Smaller banks that cannot replicate the information advantages of the giants need to concentrate on creating information advantages of different types or on gathering funds at low enough cost that they can productively intermediate by holding assets long-term as principal.
The theory suggests that the strategy of gathering funds at low cost and intermediating as a long-term holder of assets will have a shrinking market share (which has already begun from an historical perspective) because its success depends upon customers' being unwilling to make the efforts necessary to shift to more efficient agency intermediation.
The theory suggests that over time information will become more readily available and assimilable (that is, not only does information become more readily available, but people's, ability to assimilate information grows as well).
Therefore, fewer and fewer people will invest through intermediaries which are inherently less efficient and therefore of necessity will provide lower returns, in this case to depositors.
The smaller banks therefore should try to serve their customers by the most efficient means available. For example, they may seek to manage and sell mutual funds and trust services.
They may emphasize their payments systems services. They may provide personalized service that other intermediaries may not provide to some customers. And they may profitably make local laws.
For the lending markets, the theory suggests that the process begun long ago when long-term bonds first were sold to the public, which accelerated when the commercial paper market for prime credits came to flower in the 1970s, and which accelerated further with the securitization boom of the 1980s will continue.
Fewer and fewer loans will be intermediated by principals long-term. Credits as to which there is insufficient or unreliable information will become harder and harder to place.
Small banks, however, may have an information advantage in small local credits because of their knowledge of the people and local conditions. Small banks that actually have this type of information advantage and the towns in which they operate will benefit from the banks' advantage.
Increasingly, however, small businesses will have to use the inexpensive modern computer technology and today's improved accounting techniques to provide the kind of information that the market expects. Perhaps small businesses will tap equity markets in circumstances where they once might have looked for bank credit.

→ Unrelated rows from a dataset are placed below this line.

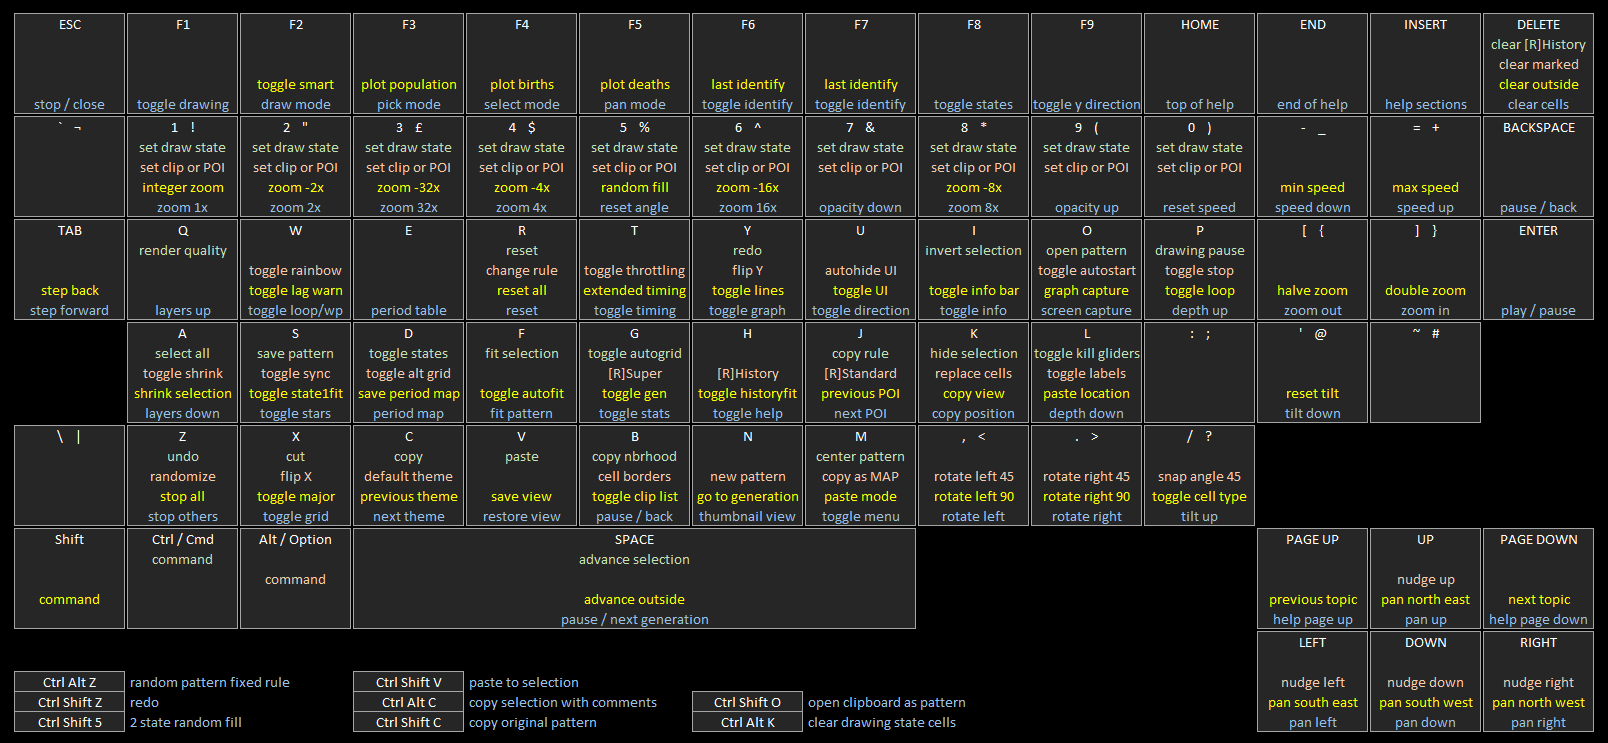
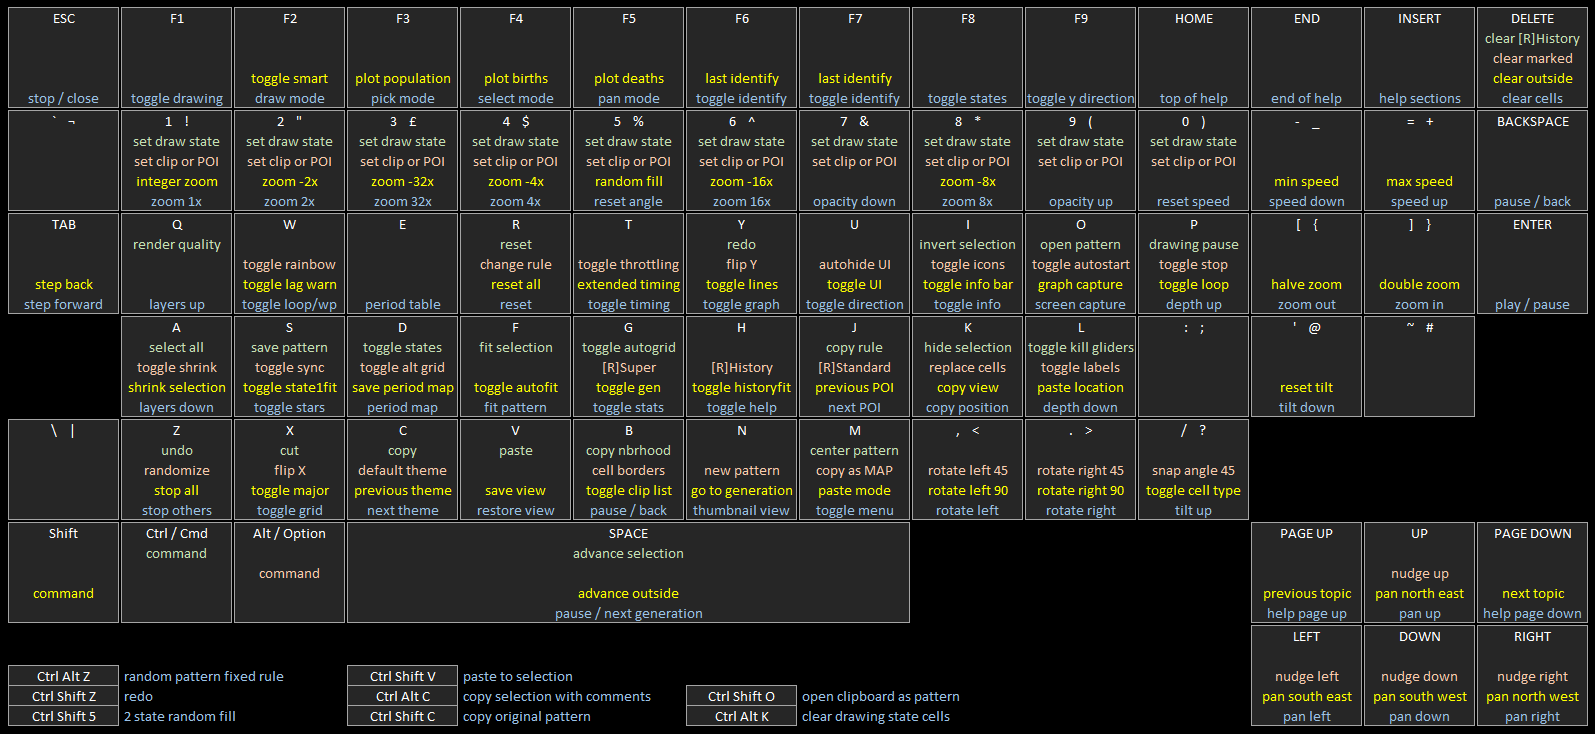
Identify now uses offset square grid for hexagonal Cell Period Maps

diff --git a/js/life.js b/js/life.js
@@ -440,7 +440,7 @@ This file is part of LifeViewer
 		/** @type {HTMLCanvasElement} */ this.cellPeriodCanvas = /** @type {!HTMLCanvasElement} */ (document.createElement("canvas"));
 		this.cellPeriodCanvas.width = 1;
 		this.cellPeriodCanvas.height = 1;
-		/** @type {CanvasRenderingContext2D} */ this.cellPeriodContext = /** @type {!CanvasRenderingContext2D} */ (this.cellPeriodCanvas.getContext("2d"));
+		/** @type {CanvasRenderingContext2D} */ this.cellPeriodContext = /** @type {!CanvasRenderingContext2D} */ (this.cellPeriodCanvas.getContext("2d", {"willReadFrequently": true}));
 		/** @type {Array<number>} */ this.cellPeriodRGB = [];
 		/** @type {number} */ this.cellPeriodNumCols = 0;
 		/** @type {number} */ this.cellPeriodCellSize = 8;
@@ -2768,7 +2768,12 @@ This file is part of LifeViewer
 			/** @type {number} */ displayScale = this.view.viewMenu.xScale,
 			/** @type {number} */ legendWidth = 50,
 			/** @type {number} */ width = this.displayWidth - (displayScale * (legendWidth + legendWidth + 20)),
-			/** @type {number} */ height = this.displayHeight - (displayScale * 90);
+			/** @type {number} */ height = this.displayHeight - (displayScale * 90),
+			/** @type {number} */ offset = 0,
+			/** @type {number} */ inc = 0,
+			/** @type {number} */ minX = 0,
+			/** @type {number} */ maxX = 0,
+			/** @type {number} */ xPos = 0;
 
 		// adjust the colours based on endian
 		if (!this.littleEndian) {
@@ -2855,8 +2860,6 @@ This file is part of LifeViewer
 		// resize the image and canvas to fix the period map with "cellSize" cells
 		rowWidth = cellSize * (this.cellPeriodWidth + cellBorderSize + cellBorderSize) + gridBorderSize;
 		colHeight = cellSize * (this.cellPeriodHeight + cellBorderSize + cellBorderSize) + gridBorderSize;
-		//this.cellPeriodImage.width = rowWidth;
-		//this.cellPeriodImage.height = colHeight;
 		this.cellPeriodCanvas.width = rowWidth;
 		this.cellPeriodCanvas.height = colHeight;
 
@@ -2868,18 +2871,50 @@ This file is part of LifeViewer
 		data = this.cellPeriodContext.getImageData(0, 0, this.cellPeriodCanvas.width, this.cellPeriodCanvas.height);
 		data32 = new Uint32Array(data.data.buffer);
 
+		// check for hex cells
+		if (this.isHex) {
+			// calculate the bounding box once hexagonal offset has been applied
+			inc = -0.5;
+			offset = this.cellPeriodHeight >> 2;
+
+			minX = this.cellPeriodWidth;
+			maxX = -1;
+
+			for (y = 0; y < this.cellPeriodHeight; y += 1) {
+				for (x = 0; x < this.cellPeriodWidth; x += 1) {
+					p = this.cellPeriod[y * this.cellPeriodWidth + x];
+					if (p > 0) {
+						cx = x + offset;
+						if (cx < minX) {
+							minX = cx;
+						}
+						if (cx > maxX) {
+							maxX = cx;
+						}
+					}
+				}
+				offset += inc;
+			}
+
+			// set the offset for drawing using the minx and maxx to center the image
+			inc = -cellSize / 2;
+			offset = (this.cellPeriodHeight >> 2) * cellSize;
+			offset += (((this.cellPeriodWidth - maxX - minX)) >> 1) * cellSize;
+		}
+
 		// draw the cells
 		for (y = 0; y < this.cellPeriodHeight; y += 1) {
 			for (x = 0; x < this.cellPeriodWidth; x += 1) {
 				p = this.cellPeriod[y * this.cellPeriodWidth + x];
 				pixCol = this.cellPeriodRGB[p];
 				for (cy = 0; cy < cellSize; cy += 1) {
-					row = ((y + cellBorderSize) * cellSize + cy) * rowWidth + ((x + cellBorderSize) * cellSize);
+					row = ((y + cellBorderSize) * cellSize + cy) * rowWidth + ((x + cellBorderSize) * cellSize) + offset;
 					for (cx = 0; cx < cellSize; cx += 1) {
-						data32[row + cx] = pixCol;
+						data32[(row + cx) | 0] = pixCol;
 					}
 				}
 			}
+			offset += inc;
 		}
 
 		// draw the bounded grid if required
@@ -2914,6 +2949,7 @@ This file is part of LifeViewer
 
 		// draw the grid if required
 		if (drawGrid) {
+			// draw the grid
 			for (y = -1; y <= this.cellPeriodHeight + 1; y += 1) {
 				row = ((y + cellBorderSize) * cellSize) * rowWidth;
 				for (x = 0; x < (this.cellPeriodWidth + cellBorderSize + cellBorderSize) * cellSize + 1; x += 1) {
@@ -2923,7 +2959,15 @@ This file is part of LifeViewer
 
 			for (x = -1; x <= this.cellPeriodWidth + 1; x += 1) {
 				for (y = 0; y < (this.cellPeriodHeight + cellBorderSize + cellBorderSize) * cellSize; y += 1) {
-					data32[(y * rowWidth) + ((x + cellBorderSize) * cellSize)] = gridCol;
+					if (((y / cellSize) & 1) === 0) {
+						offset = inc;
+					} else {
+						offset = 0;
+					}
+					xPos = ((x + cellBorderSize) * cellSize) + offset;
+					if (xPos >= 0 && xPos < this.cellPeriodCanvas.width) {
+						data32[(y * rowWidth) + xPos] = gridCol;
+					}
 				}
 			}
 		} else {
@@ -2967,7 +3011,6 @@ This file is part of LifeViewer
 
 		// update the image
 		this.cellPeriodContext.putImageData(data, 0, 0);
-		//this.cellPeriodImage.src = this.cellPeriodCanvas.toDataURL("image/png");
 
 		// create the table row values for page up and page down
 		view.setResultsPosition();
@@ -3205,8 +3248,6 @@ This file is part of LifeViewer
 		}
 
 		// recompute size based on scale factor
-		//x = this.cellPeriodImage.width * s;
-		//y = this.cellPeriodImage.height * s;
 		x = this.cellPeriodCanvas.width * s;
 		y = this.cellPeriodCanvas.height * s;
 

diff --git a/js/help.js b/js/help.js
@@ -909,6 +909,7 @@ This file is part of LifeViewer
 		y = this.renderHelpLine(view, "Shift T", "toggle extended timing information", ctx, x, y, height, helpLine);
 		y = this.renderHelpLine(view, "I", "toggle pattern and engine information", ctx, x, y, height, helpLine);
 		y = this.renderHelpLine(view, "Shift I", "toggle information bar", ctx, x, y, height, helpLine);
+		y = this.renderHelpLine(view, view.altKeyText + " I", "toggle icons", ctx, x, y, height, helpLine);
 		y = this.renderHelpLine(view, view.controlKeyText + " Q", "toggle cell anti-aliasing", ctx, x, y, height, helpLine);
 		y = this.renderHelpLine(view, view.altKeyText + " B", "toggle cell borders", ctx, x, y, height, helpLine);
 		y = this.renderHelpLine(view, "X", "toggle gridlines", ctx, x, y, height, helpLine);

diff --git a/js/lifeview.js b/js/lifeview.js
@@ -327,7 +327,7 @@ This file is part of LifeViewer
 		/** @const {string} */ externalViewerTitle : "LifeViewer",
 
 		// build version
-		/** @const {number} */ versionBuild : 1154,
+		/** @const {number} */ versionBuild : 1156,
 
 		// standard edition name
 		/** @const {string} */ standardEdition : "Standard",
@@ -8177,6 +8177,7 @@ This file is part of LifeViewer
 			// clear the canvas
 			if (me.engine.data32) {
 				me.engine.data32.fill(pixelColour);
+				me.engine.doDrawGrid = true;
 			}
 		}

For government policy, the theory makes matters relatively simple. It should tell policymakers that the assets that the banking system intermediates as principal will continue to shrink -- but perhaps not drastically. It should tell policymakers that all of this is quite all right.
People still will be served; indeed, they will be served more efficiently. But it also should lead policy-makers to question the assumptions underlying many of the laws that regulate banks and investment firms because they are based on assumptions about financial services that are not correct.
These laws include the Glass-Steagall Act most prominently, probably the Bank Holding Act in its present form, and probably the remaining restrictions on interstate banking. The theory also suggests that we will continue to need deposit insurance for consumers who want the safety of investment intermediation as principal.
Those consumers will pay for the privilege of deposit insurance because investment intermediation as principal generally is less efficient that the alternative.
Adjusting to Change
Like most forms of progress, the progression from intermediation as principal toward electronic intermediation is viewed with alarm by many who are afraid that something is being lost as the process of financial services delivery changes.
I hope that the theory spelled out here makes clear that what is happening is beneficial to American consumers. Although change always results in danger, the theory says that the kind of change whereby intermediation becomes progressively more efficient benefits the public.
The participants who make their living in the financial marketplace, both individuals and institutions, must adjust.
Mr. Lowy is a partner in the New York law firm of Lowy & Tallackson.